Fan RPM, Delta Temperature, And Output Noise

Our mixed noise testing is described in detail here.

The first chart below illustrates the cooling fan's speed (in RPM), and the delta between input and output temperature. The results were obtained at 33°C (91.4°F) to 46°C (114.8°F) ambient temperature.   

The next chart shows the cooling fan's speed (again, in RPM) and output noise. We measured acoustics from one meter away, inside a small, custom-made anechoic chamber with internals completely covered in sound-proofing material (be quiet! Noise Absorber kit). Background noise inside the chamber was below 18 dB(A) during testing, and the results were obtained with the PSU operating at 33°C (91.4°F) to 46°C (114.8°F) ambient temperature. 

The following graph illustrates the fan's output noise over the PSU's operating range. The same conditions of the above graph apply to our measurements, though the ambient temperature was between at 28°C (82.4°F) to 30°C (86°F).  

Up to around 330W load the fan's noise stays low, but it quickly increases beyond that, and above 480W the noise exceeds 40 dB(A).

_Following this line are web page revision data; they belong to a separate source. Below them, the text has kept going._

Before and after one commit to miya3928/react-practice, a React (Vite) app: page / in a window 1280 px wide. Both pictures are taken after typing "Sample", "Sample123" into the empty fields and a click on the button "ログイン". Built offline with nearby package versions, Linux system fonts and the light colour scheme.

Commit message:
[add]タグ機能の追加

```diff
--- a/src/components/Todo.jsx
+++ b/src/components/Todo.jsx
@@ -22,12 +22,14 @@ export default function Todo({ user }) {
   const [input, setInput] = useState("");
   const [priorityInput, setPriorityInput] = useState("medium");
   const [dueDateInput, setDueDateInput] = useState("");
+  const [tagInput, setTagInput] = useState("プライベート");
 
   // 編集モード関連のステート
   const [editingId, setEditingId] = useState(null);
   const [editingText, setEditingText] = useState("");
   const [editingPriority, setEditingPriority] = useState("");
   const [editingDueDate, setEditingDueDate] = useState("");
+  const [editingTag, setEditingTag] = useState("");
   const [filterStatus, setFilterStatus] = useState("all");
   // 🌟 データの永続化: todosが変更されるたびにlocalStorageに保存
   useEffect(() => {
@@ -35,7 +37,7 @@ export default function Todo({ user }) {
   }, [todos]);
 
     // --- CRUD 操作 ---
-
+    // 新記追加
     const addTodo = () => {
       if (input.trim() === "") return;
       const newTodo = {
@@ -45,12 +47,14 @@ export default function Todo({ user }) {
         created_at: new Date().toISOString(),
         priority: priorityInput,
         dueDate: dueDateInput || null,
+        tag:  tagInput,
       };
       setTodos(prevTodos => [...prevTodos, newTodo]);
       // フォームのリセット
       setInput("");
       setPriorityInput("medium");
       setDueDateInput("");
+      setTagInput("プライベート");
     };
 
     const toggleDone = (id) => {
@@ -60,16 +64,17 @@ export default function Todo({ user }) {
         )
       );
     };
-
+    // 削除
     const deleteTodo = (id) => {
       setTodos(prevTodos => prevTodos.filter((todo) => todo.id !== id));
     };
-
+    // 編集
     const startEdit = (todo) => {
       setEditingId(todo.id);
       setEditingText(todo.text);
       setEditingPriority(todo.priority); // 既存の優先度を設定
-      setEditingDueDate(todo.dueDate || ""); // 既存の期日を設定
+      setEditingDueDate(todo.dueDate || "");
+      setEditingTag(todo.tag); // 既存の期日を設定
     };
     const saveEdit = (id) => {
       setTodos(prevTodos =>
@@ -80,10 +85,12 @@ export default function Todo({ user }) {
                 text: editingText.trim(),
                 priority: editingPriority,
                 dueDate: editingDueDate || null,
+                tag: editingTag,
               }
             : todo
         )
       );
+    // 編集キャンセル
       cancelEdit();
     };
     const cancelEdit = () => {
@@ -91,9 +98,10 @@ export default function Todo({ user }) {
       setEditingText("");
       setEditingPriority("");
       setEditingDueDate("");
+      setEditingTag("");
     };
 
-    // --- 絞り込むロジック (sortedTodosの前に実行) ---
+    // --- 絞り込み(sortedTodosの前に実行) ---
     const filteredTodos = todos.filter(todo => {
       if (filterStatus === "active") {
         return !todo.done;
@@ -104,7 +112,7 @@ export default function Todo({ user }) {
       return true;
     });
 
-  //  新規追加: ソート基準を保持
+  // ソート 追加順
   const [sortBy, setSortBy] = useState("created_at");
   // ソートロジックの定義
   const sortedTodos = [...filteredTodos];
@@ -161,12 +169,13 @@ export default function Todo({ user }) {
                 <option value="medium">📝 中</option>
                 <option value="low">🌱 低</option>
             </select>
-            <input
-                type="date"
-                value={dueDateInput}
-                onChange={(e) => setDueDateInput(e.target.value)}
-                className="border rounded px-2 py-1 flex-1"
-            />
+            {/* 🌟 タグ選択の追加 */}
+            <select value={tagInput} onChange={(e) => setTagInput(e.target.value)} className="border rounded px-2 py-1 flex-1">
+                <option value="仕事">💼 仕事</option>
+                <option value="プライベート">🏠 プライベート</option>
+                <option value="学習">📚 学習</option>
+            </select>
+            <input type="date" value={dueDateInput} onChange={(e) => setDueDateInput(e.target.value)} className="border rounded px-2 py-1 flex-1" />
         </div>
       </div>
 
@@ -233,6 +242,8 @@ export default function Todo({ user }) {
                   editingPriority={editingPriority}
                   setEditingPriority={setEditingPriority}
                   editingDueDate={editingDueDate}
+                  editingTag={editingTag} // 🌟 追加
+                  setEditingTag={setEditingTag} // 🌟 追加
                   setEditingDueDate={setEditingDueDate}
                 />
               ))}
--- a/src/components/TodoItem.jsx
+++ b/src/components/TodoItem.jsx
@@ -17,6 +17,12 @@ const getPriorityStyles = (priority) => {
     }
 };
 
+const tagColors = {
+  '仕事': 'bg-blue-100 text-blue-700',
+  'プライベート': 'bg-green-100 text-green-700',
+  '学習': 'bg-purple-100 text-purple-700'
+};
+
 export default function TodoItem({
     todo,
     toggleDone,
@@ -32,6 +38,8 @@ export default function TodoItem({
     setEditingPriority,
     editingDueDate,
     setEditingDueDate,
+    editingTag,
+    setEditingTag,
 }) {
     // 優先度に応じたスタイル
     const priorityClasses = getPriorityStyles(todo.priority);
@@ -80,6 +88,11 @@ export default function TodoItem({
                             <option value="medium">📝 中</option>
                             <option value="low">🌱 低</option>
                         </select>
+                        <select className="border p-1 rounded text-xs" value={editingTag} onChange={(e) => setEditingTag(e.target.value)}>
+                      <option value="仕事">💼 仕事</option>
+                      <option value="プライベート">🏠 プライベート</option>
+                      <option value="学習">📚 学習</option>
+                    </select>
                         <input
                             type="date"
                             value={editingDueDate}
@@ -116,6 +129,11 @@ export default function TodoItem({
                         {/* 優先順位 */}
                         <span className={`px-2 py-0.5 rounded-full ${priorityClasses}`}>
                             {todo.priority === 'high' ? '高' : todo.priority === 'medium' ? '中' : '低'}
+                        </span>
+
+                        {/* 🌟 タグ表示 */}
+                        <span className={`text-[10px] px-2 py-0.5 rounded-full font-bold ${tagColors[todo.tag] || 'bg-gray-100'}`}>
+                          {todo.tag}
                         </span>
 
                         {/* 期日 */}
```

Aris Mpitziopoulos is a Contributing Editor at Tom's Hardware US, covering PSUs.